Thursday, September 20, 2007


Here’s some advice for you reporters poised to write those “Imus Miraculously Returns” articles - don’t even bother. Your work is already done. In fact, it’s been done countless times before.

All you need to do is go to Lexis-Nexis, search around a little, and you’ll find exactly what you want - an article detailing a stupendous return from illness, scandal, whatever. Trust me. This is like the sixth or seventh time that Imus was supposed to never return, so there’s a treasure trove of “Imus is back? WTF?” articles. Just change the dates, the names, the ages, the call letters, and you’re set.

The following piece was written by James Brady, also the author of this recent sweet heartfelt article about wanting Imus and the gang back. (Brady, incidentally, has written a million articles on Imus. More on this later.) So sit back, enjoy, and tell me if it seems eerily similar to today.

(Incidentally, I’ve been swamped with schoolwork - and I’ll spare you my whining about that - but expect a bunch of fun articles along this vein in the next few days. They’re easy to post, and well worth the trouble.)

We Want More Than News From Radio Personalities
James Brady
Crain’s New York Business
September 13, 1993-September 19, 1993

It's the biggest comeback since Lazarus rose from the dead.

Or at least since the 1951 Giants.

If all goes well, about 5:30 this morning Don Imus is due back in the WFAN studio in Long Island City after more than a month of collapsed lungs, major surgery, the insulting of nurses, questioning of doctors' competence and complaining about the lack of cable television.

Toward the end, last week, he was begging listeners to stop praying for him on grounds they'd been praying so hard they'd just about succeeded in bringing about his death.

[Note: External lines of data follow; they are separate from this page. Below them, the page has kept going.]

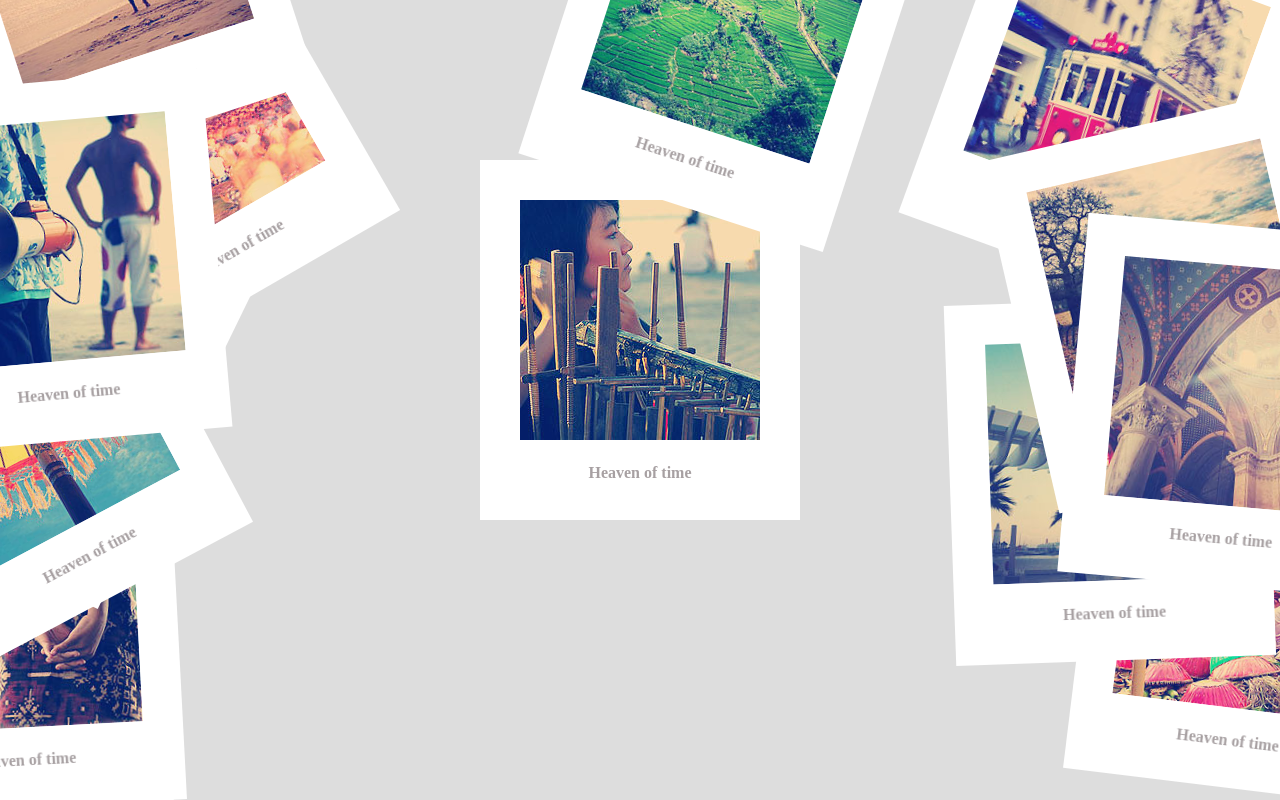
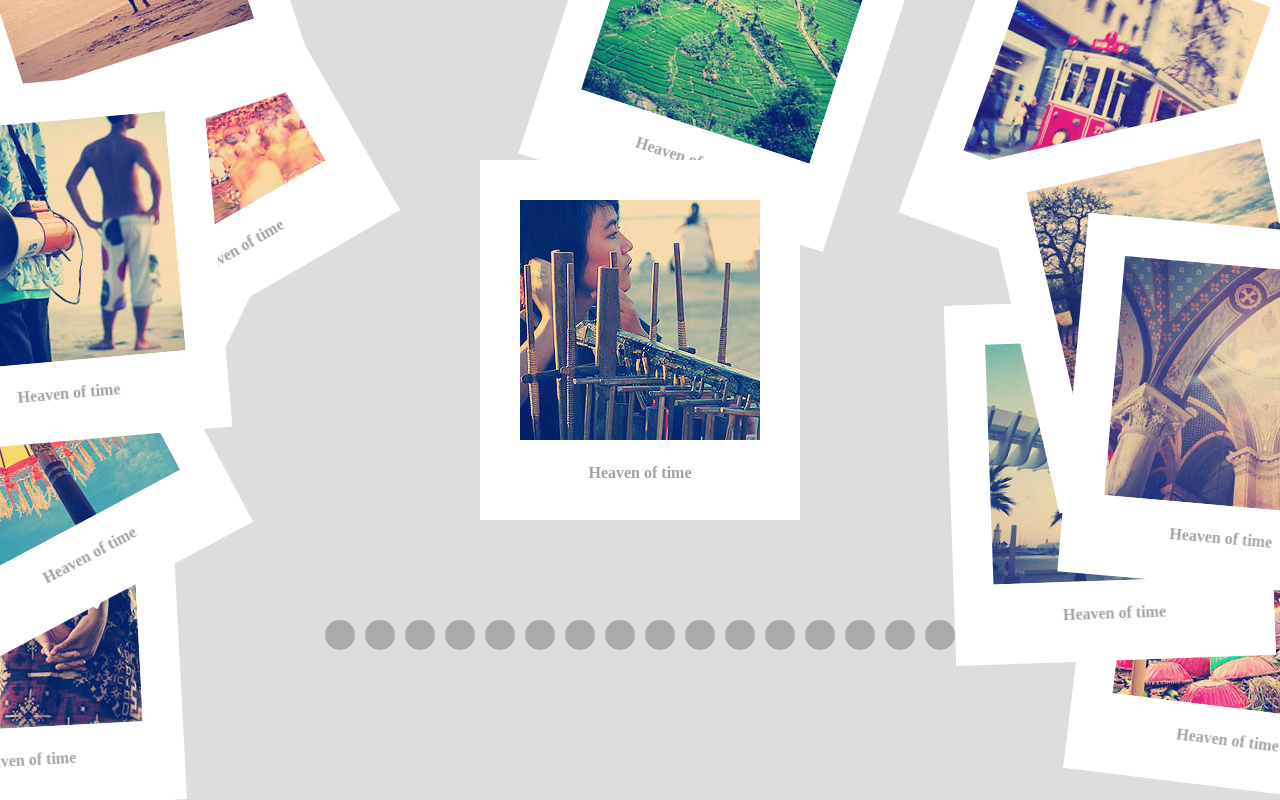
Before and after one commit to Hansom-wang/gallery-by-react, a React app: page / in a window 1280 px wide. Built offline with nearby package versions, Linux system fonts and the light colour scheme.

Commit message:
center the image when click anyone

```diff
--- a/src/components/Main.js
+++ b/src/components/Main.js
@@ -39,7 +39,12 @@ class ImageFigure extends React.Component {
 
         e.stopPropgation;
         e.preventDefault;
+        if (this.props.arrange.isCenter) //如果是居中则翻转
+        {
             this.props.inverse();
+        } else {
+            this.props.center();
+        }
 
 
 
@@ -57,6 +62,9 @@ class ImageFigure extends React.Component {
             });
         }
 
+        if (this.props.arrange.isCenter) {
+            styleObj.zIndex = 11;
+        }
         var imageFigureClassName = 'img-figure';
         imageFigureClassName += this.props.arrange.isInverse ? ' is-inverse' : '';
 
@@ -70,6 +78,24 @@ class ImageFigure extends React.Component {
             onClick = { this.handleClick } >
             < p > { this.props.data.desc } < /p> < /div > < /figcaption > < /figure >
         )
+    }
+}
+
+/**
+ *底部控制按钮组件
+ */
+class ControllerUnit extends React.Component {
+    constructor(props) {
+        super(props);
+    }
+    render() {
+        let controllerUnitClassName = "control-unit";
+
+        if (this.props.arrange.isCenter) {
+
+        }
+
+        return <span className = { controllerUnitClassName } >< /span>
     }
 }
 
@@ -157,7 +183,7 @@ class AppComponent extends React.Component {
 
                     imagesArrayCenterArr = imagesArrayageArr.splice(centerindex, 1); //得到中心图片的信息
 
-            imagesArrayCenterArr[0] = { pos: centerPos, rotate: 0 }; //中间图片的信息
+                imagesArrayCenterArr[0] = { pos: centerPos, rotate: 0, isCenter: true }; //中间图片的信息
 
 
                 //放在上部的图片信息
@@ -204,9 +230,16 @@ class AppComponent extends React.Component {
                     imagesArrayageArr: imagesArrayageArr
 
                 });
-
-
-
+            }
+            /**
+             *居中选中的图片
+             *@parama index 选中图片的索引
+             */
+        center(index) {
+            return function() {
+                this.Rearrange(index);
+                debugger;
+            }.bind(this);
         }
 
         //钩子函数，图片加载完成后，为每张图片安排位置
@@ -260,7 +293,8 @@ class AppComponent extends React.Component {
                                         top: 0
                                     },
                                     rotate: 0, //选择属性
-                                isInverse: false //是否反转
+                                    isInverse: false, //是否反转
+                                    isCenter: false
                                 }
                             }
                             imageSecList.push( < ImageFigure data = { value }
@@ -268,6 +302,13 @@ class AppComponent extends React.Component {
                                 ref = { 'imageFigure' + index }
                                 arrange = { this.state.imagesArrayageArr[index] }
                                 inverse = { this.inverse(index) }
+                                center = { this.center(index) }
+                                />);
+
+                                controlList.push( < ControllerUnit key = { index }
+                                    arrange = { this.state.imagesArrayageArr[index] }
+                                    inverse = { this.inverse(index) }
+                                    center = { this.center(index) }
                                     />);
                                 });
 
--- a/src/styles/App.scss
+++ b/src/styles/App.scss
@@ -3,8 +3,8 @@ body {
     width: 100%;
     height: 100%;
     background-color: #DDD;
-   overflow-x:hidden;
-   overflow-y:hidden;
+    overflow-x: hidden;
+    overflow-y: hidden;
 }
 
 .content {
@@ -43,12 +43,11 @@ body {
             padding: 40px;
             box-sizing: border-box;
             background-color: #fff;
-             cursor:pointer;
+            cursor: pointer;
             transform-origin: 0 50% 0;
             transform-style: preserve-3d;
-            &.is-inverse
-            {
-                transform:translate(320px) rotateY(180deg);
+            &.is-inverse {
+                transform: translate(320px) rotateY(180deg);
             }
         }
         figcaption {
@@ -58,34 +57,24 @@ body {
                 color: #a7a0a2;
                 font-size: 16px;
             }
-
-            .img-back
-            {
-
+            .img-back {
                 position: absolute;
                 top: 0;
                 left: 0;
-
                 width: 100%;
                 height: 100%;
                 padding: 50px 40px;
                 overflow: auto;
-
                 color: #a7a0a2;
                 font-size: 22px;
                 line-height: 1.25;
                 text-align: left;
-
                 background-color: #fff;
-
                 box-sizing: border-box;
                 transform: rotateY(180deg) translateZ(1px);
                 backface-visibility: hidden;
-
             }
         }
-
-
     }
 }
 
@@ -95,12 +84,31 @@ body {
 
 /* controller -- start */
 
-.controller-nav {
+.controller_nav {
     position: absolute;
     left: 0;
     bottom: 30px;
     z-index: 101;
+
     width: 100%;
+
+    text-align: center;
+   @at-root {
+        .control-unit {
+           display:inline-block;
+           width:30px;
+           height:30px;
+           margin:0 5px;
+
+           text-align:center;
+           vertical-align:middle;
+
+           cursor:pointer;
+           background-color:#aaa;
+
+           border-radius:50px;
+        }
+    }
 }
 
 
```
Also changed, not shown: dist/assets/app.js, dist/index.html, src/fonts/icons/turn-arrow.svg (added), src/fonts/icons/turn-arrow.ttf (added), src/fonts/icons/turn-arrow.woff (added), 3 other files. Lines whose indentation alone changed are shown as unchanged.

While listening to Imus whine (and graphically describe the two-foot long scar occasioned by a lung operation in which they went in through the back; he asked sidekick Charles McCord to tell listeners what color the scar was!), it occurred to me that this is precisely what we want from our morning drive radio personalities. We don't just want the news and the ball scores, the traffic and the weather, we want desperately to know all about the personal lives of icons.

It is the way in which we "little people," as Imus might refer to us (also as "insignificant little worms,") can dare to think of walking with giants, of bonding with the great. Imus is hardly the first to recognize this curious psychological need on our part to know the most intimate details of his . . . sock drawer.

It makes the guy human. One of us. Very nearly . . . touchable?

Long before Imus arrived on the New York scene there were radio shows that specialized in such chummy broadcasting relationships. Remember "Dorothy and Dick?"

Dorothy was Dorothy Kilgallen, a gossip columnist for the Journal-American, and something of a shrew, and her husband Dick Something produced plays. Each morning for hours they supposedly sat around the breakfast table in their tony Manhattan apartment sipping coffee and munching buttered toast and discussing last night's Broadway opening, the latest book, and in general, news of the Rialto.

Over the radio we learned all about them, their glamorous lives, what their friends were up to, what they thought about the news. I used to think it would be swell to be "Dorothy and Dick."

In actuality, we were later informed, they couldn't stand each other. I believe she killed herself;

I can't recall what happened to Dick.

On the flip side of the radio coin were the Gamblings, then as now on WOR.

John B. Gambling was a shipboard radio man, a Brit, who settled down here in New York as an engineer and one morning filled in for the on-air guy and did it brilliantly.

So much so he bequeathed the show to John A., who in turn, turned it over to John R. We know everything about the Gamblings, even their darker hours, and loved them for it.

I can still recall how upset my mother was when John A. dropped out of Dartmouth to marry Sally. "He ought to stay in college and get his degree," she felt . . . The fact is John and Sally 40 or more years later are still thriving as does Dartmouth.

Ed and Pegeen Fitzpatrick were another radio couple into whose glamorous lives we were permitted to peek. He was an old vaudevillian and Hearst newspaperman and she'd written department store advertising. They knew everyone and went to everything and kept cats and collected fire engines and took us into the bosom of their extended family (a series of nubile young interns worked for them). Perhaps their greatest moment occurred in their Central Park South apartment when, during the broadcast their beloved housekeeper died in their living room while vacuuming. Peg didn't mention it on the air until the next day. "I didn't want to upset our listeners," she said.

Just like Imus; always thinking of the rest of us.


Al said...

But, where will Imus surface? Seems everybody is gettin' a radio show, except Imus...

Purty little Marty Stuart will have his own show on XM, beginning in October...maybe Imus can be a GUEST on that show?

...and speaking of radio people, here's a list of the 10 richest people in radio...maybe one of them will hire Imus...

CollegeGirl said...

Thanks for the list, Al.

I didn't see him on there, but I totally thought Howard Stern would be on the list. He, his crew, and the production of his show cost Sirius $100 million a year. I have nothing against Stern...but seriously.

And it would be quite the irony to have Stuart promoting Imus, instead of the other way around...